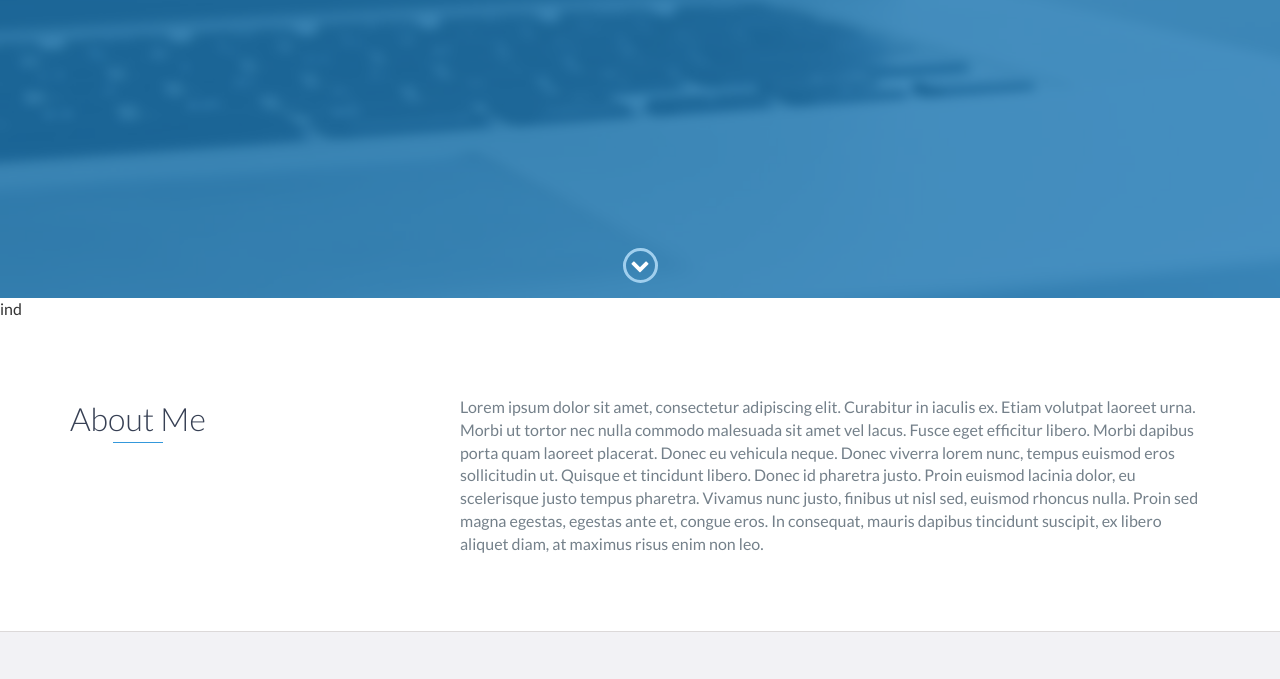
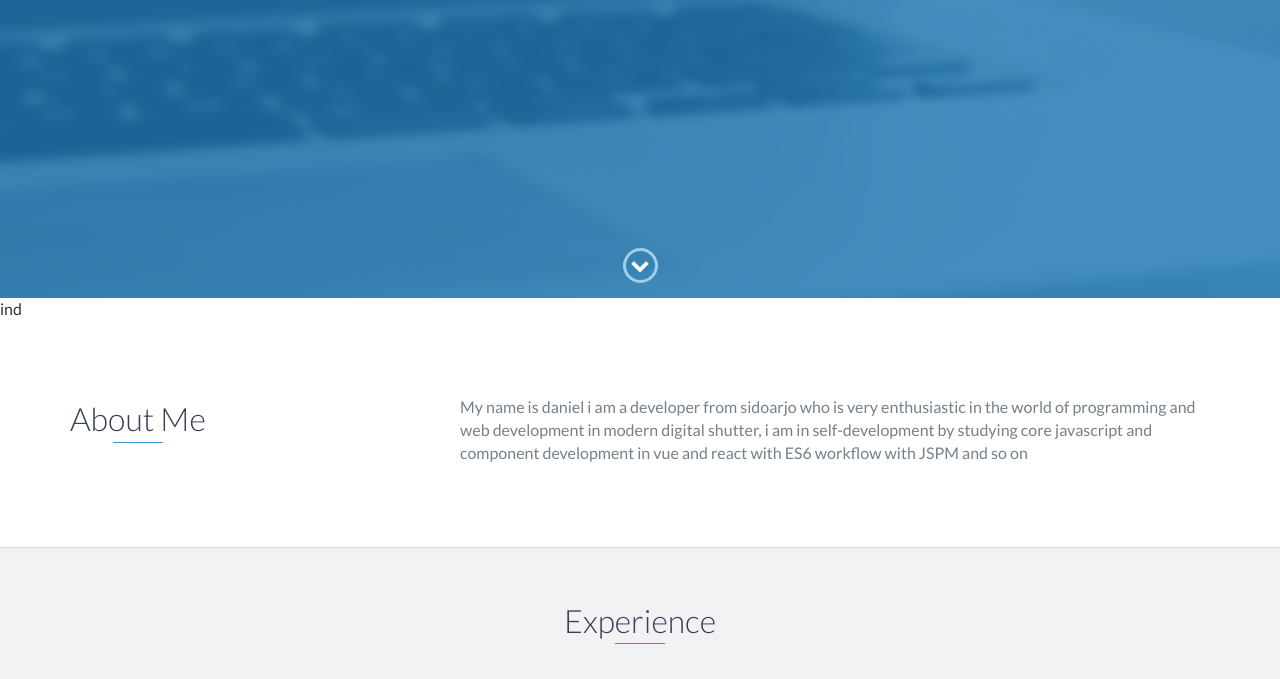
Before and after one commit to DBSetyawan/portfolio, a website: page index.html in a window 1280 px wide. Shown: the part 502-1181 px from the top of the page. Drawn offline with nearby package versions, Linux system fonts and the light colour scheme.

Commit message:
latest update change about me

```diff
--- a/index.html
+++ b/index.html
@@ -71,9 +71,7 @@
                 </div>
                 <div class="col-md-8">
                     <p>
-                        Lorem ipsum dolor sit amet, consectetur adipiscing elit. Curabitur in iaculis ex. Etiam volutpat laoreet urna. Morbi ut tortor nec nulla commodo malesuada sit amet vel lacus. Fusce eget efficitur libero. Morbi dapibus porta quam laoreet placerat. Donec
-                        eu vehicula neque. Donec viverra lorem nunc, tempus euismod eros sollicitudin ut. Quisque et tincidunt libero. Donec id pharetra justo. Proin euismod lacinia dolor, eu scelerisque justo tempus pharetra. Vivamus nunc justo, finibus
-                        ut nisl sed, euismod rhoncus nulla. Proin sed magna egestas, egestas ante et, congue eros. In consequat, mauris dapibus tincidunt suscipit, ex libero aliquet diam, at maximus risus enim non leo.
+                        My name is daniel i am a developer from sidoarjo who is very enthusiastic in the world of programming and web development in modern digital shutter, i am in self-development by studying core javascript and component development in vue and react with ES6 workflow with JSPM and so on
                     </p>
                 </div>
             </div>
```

+ + + +

Exercise prompt: Give the entries above again word for word, without the pictures.

Solution:
Before and after one commit to DBSetyawan/portfolio, a website: page index.html in a window 1280 px wide. Shown: the part 502-1181 px from the top of the page. Drawn offline with nearby package versions, Linux system fonts and the light colour scheme.

Commit message:
latest update change about me

```diff
--- a/index.html
+++ b/index.html
@@ -71,9 +71,7 @@
                 </div>
                 <div class="col-md-8">
                     <p>
-                        Lorem ipsum dolor sit amet, consectetur adipiscing elit. Curabitur in iaculis ex. Etiam volutpat laoreet urna. Morbi ut tortor nec nulla commodo malesuada sit amet vel lacus. Fusce eget efficitur libero. Morbi dapibus porta quam laoreet placerat. Donec
-                        eu vehicula neque. Donec viverra lorem nunc, tempus euismod eros sollicitudin ut. Quisque et tincidunt libero. Donec id pharetra justo. Proin euismod lacinia dolor, eu scelerisque justo tempus pharetra. Vivamus nunc justo, finibus
-                        ut nisl sed, euismod rhoncus nulla. Proin sed magna egestas, egestas ante et, congue eros. In consequat, mauris dapibus tincidunt suscipit, ex libero aliquet diam, at maximus risus enim non leo.
+                        My name is daniel i am a developer from sidoarjo who is very enthusiastic in the world of programming and web development in modern digital shutter, i am in self-development by studying core javascript and component development in vue and react with ES6 workflow with JSPM and so on
                     </p>
                 </div>
             </div>
```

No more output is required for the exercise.